##### SOURCE INFORMATION

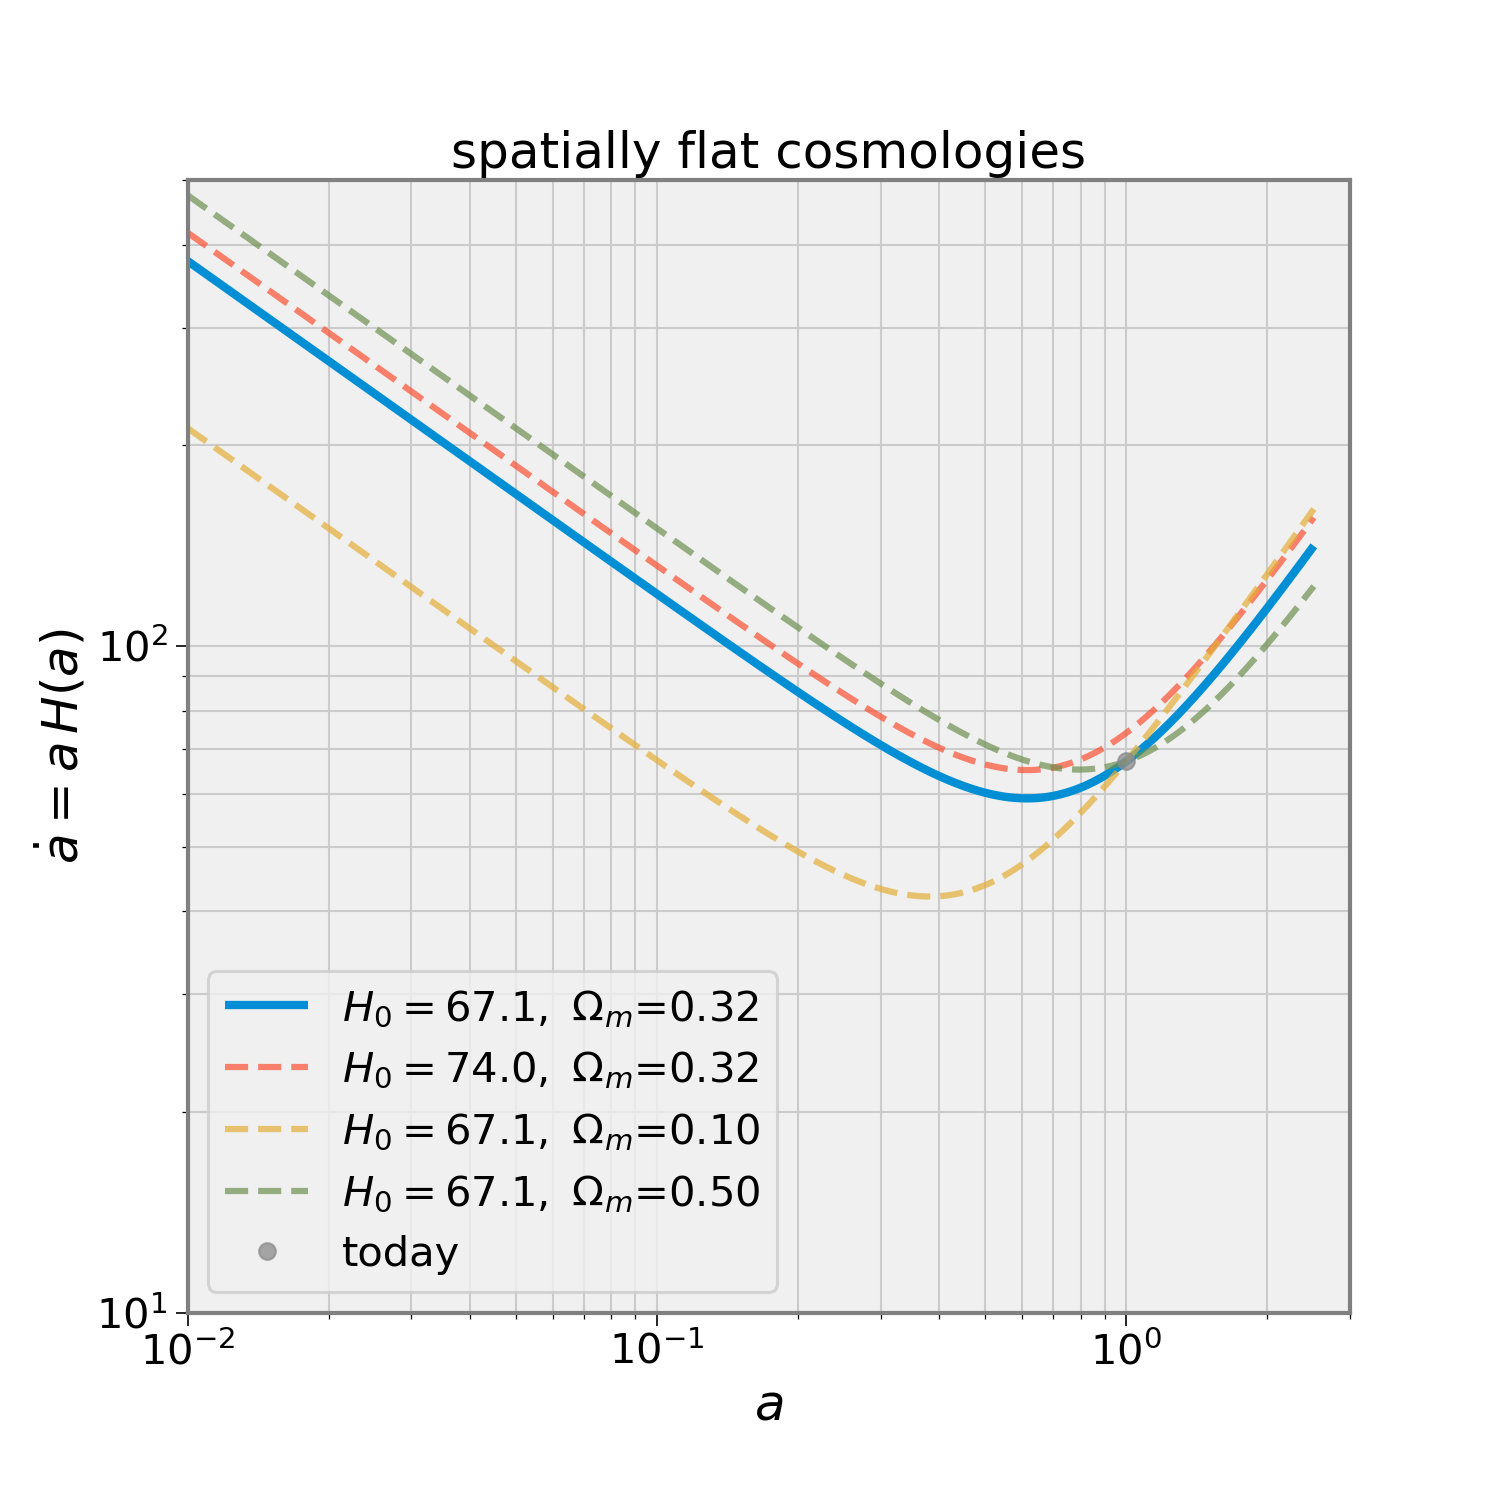
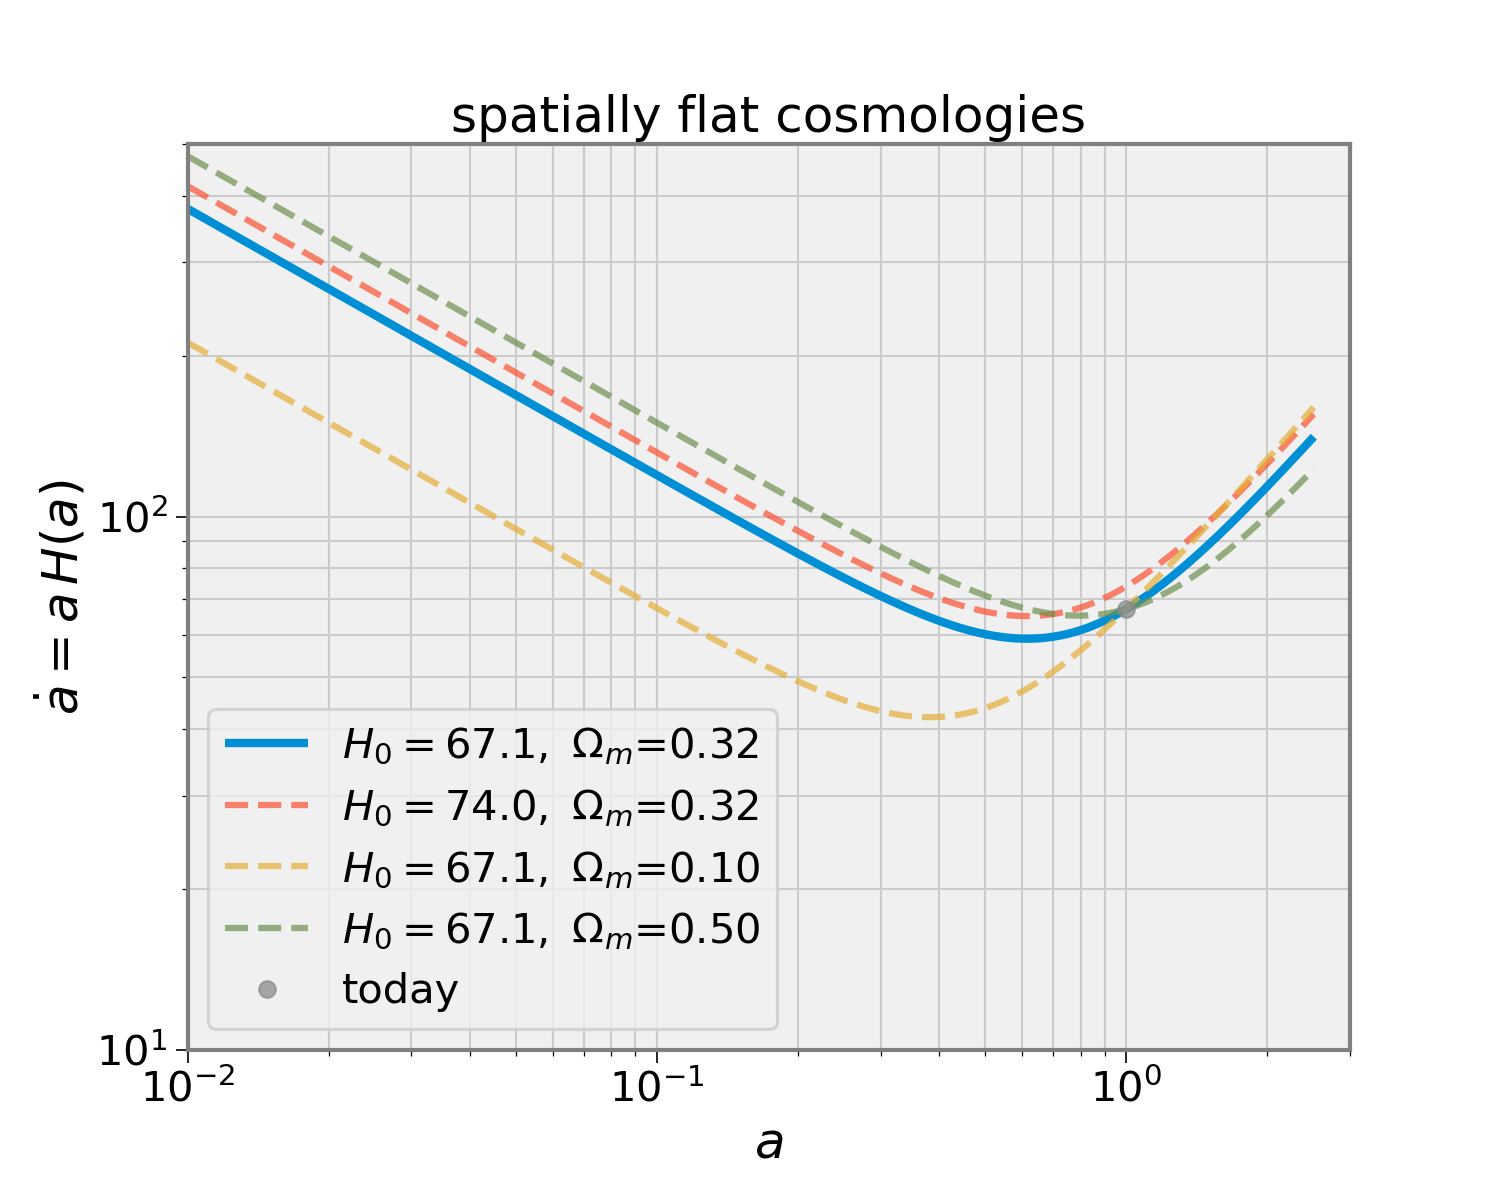
Friedmann update

diff --git a/docs/posts_code/FriedmannEasy.py b/docs/posts_code/FriedmannEasy.py
@@ -1,5 +1,10 @@
 # %% 
-from definitions import *
+import numpy as np
+from scipy.integrate import odeint
+import matplotlib.pyplot as plt
+plt.style.use('./Modified5308.mplstyle') 
+figtransparent = 0
+
 h = 0.7
 Mpc = 3.086e24
 H100 = 100*1e5/Mpc
@@ -10,7 +15,7 @@ rhocrit = 3*H0**2/(8*np.pi*G)
 k = 0
 R_c = 10e3 * Mpc  # 10 Gpc
 
-class cosmo:
+class flat_cosmo:
     """Keep parameters for a flat Universe
     H0 = Hubble constant today: in km/s/Mpc
     Om0: Omega_matter at current time
@@ -21,10 +26,6 @@ class cosmo:
         self.Om0 = params['Om0']
         self.OL0 = 1.0 - self.Om0
         
-#        print ('H0', self.H0)
-#        print ('Om0', self.Om0)
-#        print ('OL0', self.OL0)
-        
     def hubble(self,a):
         return np.sqrt(self.H0**2*(self.Om0/a**3+(1-self.Om0)))
 
@@ -33,13 +34,15 @@ class cosmo:
 
 params = {'H0':67.11, 'Om0':0.3175}
 
-u1 = cosmo( {'H0':67.11, 'Om0':0.3175})
-u2 = cosmo( {'H0':74, 'Om0':0.3175})
-u3 = cosmo( {'H0':67.11, 'Om0':0.1})
-u4 = cosmo( {'H0':67.11, 'Om0':0.5})
-universe = cosmo(params)
+u1 = flat_cosmo( {'H0':67.11, 'Om0':0.3175})
+u2 = flat_cosmo( {'H0':74, 'Om0':0.3175})
+u3 = flat_cosmo( {'H0':67.11, 'Om0':0.1})
+u4 = flat_cosmo( {'H0':67.11, 'Om0':0.5})
+universe = flat_cosmo(params)
 
 ar = np.logspace(-2,.4,400)
+
+plt.figure(figsize=(10,8))
 plt.loglog(ar,ar*u1.hubble(ar), label=r"$H_0={:.1f},\ \Omega_m$={:.2f}".format(u1.H0,u1.Om0),lw=4)
 plt.loglog(ar,ar*u2.hubble(ar), '--',label=r"$H_0={:.1f},\ \Omega_m$={:.2f}".format(u2.H0,u2.Om0),alpha=.7)
 plt.loglog(ar,ar*u3.hubble(ar), '--',label=r"$H_0={:.1f},\ \Omega_m$={:.2f}".format(u3.H0,u3.Om0),alpha=.7)
@@ -60,14 +63,13 @@ plt.savefig("../assets/Hubble-as-function-of-a.png", dpi=150,transparent=figtran
 #
 
 # %%
-from scipy.integrate import odeint
-
 def rhs(a,t,Om):
     return np.sqrt(Om/a+(1-Om)*a**2)
 a0 = [1] # at a=1 we want da/dt=1 we can later get units from H0.
 Om = 1
-t = np.linspace(0, 1.5, 19001)
+t = np.linspace(1e-6, 1.5, 19001)
 tm = -1*t
+
 sol = odeint(rhs, a0, t, args= (Om, ) )
 solb = odeint(rhs, a0, tm, args= (Om, ) )
 
@@ -101,7 +103,7 @@ plt.title("spatially flat cosmologies")
 
 plt.savefig("../assets/flat-a-of-t.png", dpi=150,transparent=figtransparent)
 # %%
-# Zoomes in version of the same plot from before
+# Zoomed-in version of the same plot from before
 plt.figure(figsize=(10,6))
 
 p1 = plt.plot(t, (odeint(rhs, a0, t , args=(u1.Om0, )))[:,0], label=r"$\Omega_m={:.2f}$".format(u1.Om0), alpha=.7)
@@ -120,9 +122,6 @@ plt.plot(tm,    (odeint(rhs, a0, tm, args=(1, )))[:,0], alpha=.7, color=p2[0].ge
 plt.plot([-2/3,-2/3],[1e-5,1e4],'--',lw=2,alpha=.5 ,color="grey",label=r"$\Omega_m=1$")
 plt.plot([0],[1],'o',ms=8,alpha=.75, color="grey", label="today")
 
-
-#plt.xscale("log")
-#plt.yscale("log")
 plt.xlim(-.66,.1)
 plt.ylim(.3,1.1)
 plt.xlabel(r"$(t-t_{today}) H_0$")

diff --git a/docs/posts_code/definitions.py b/docs/posts_code/definitions.py
@@ -1,13 +1,13 @@
 #%%
 from scipy import stats
 import numpy as np
+import scipy.spatial as sptl
+import scipy.integrate
 import matplotlib
 import matplotlib.pyplot as plt
 plt.style.use('./Modified5308.mplstyle') 
 figtransparent = 0
 
-import scipy.spatial as sptl
-import scipy.integrate
 
 # %%
 def peaked(y):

##########

#### TASK GOAL
Report how many lines of the records hold the word "class", and supply no other text.

#### RESPONSE TO THE EXERCISE
4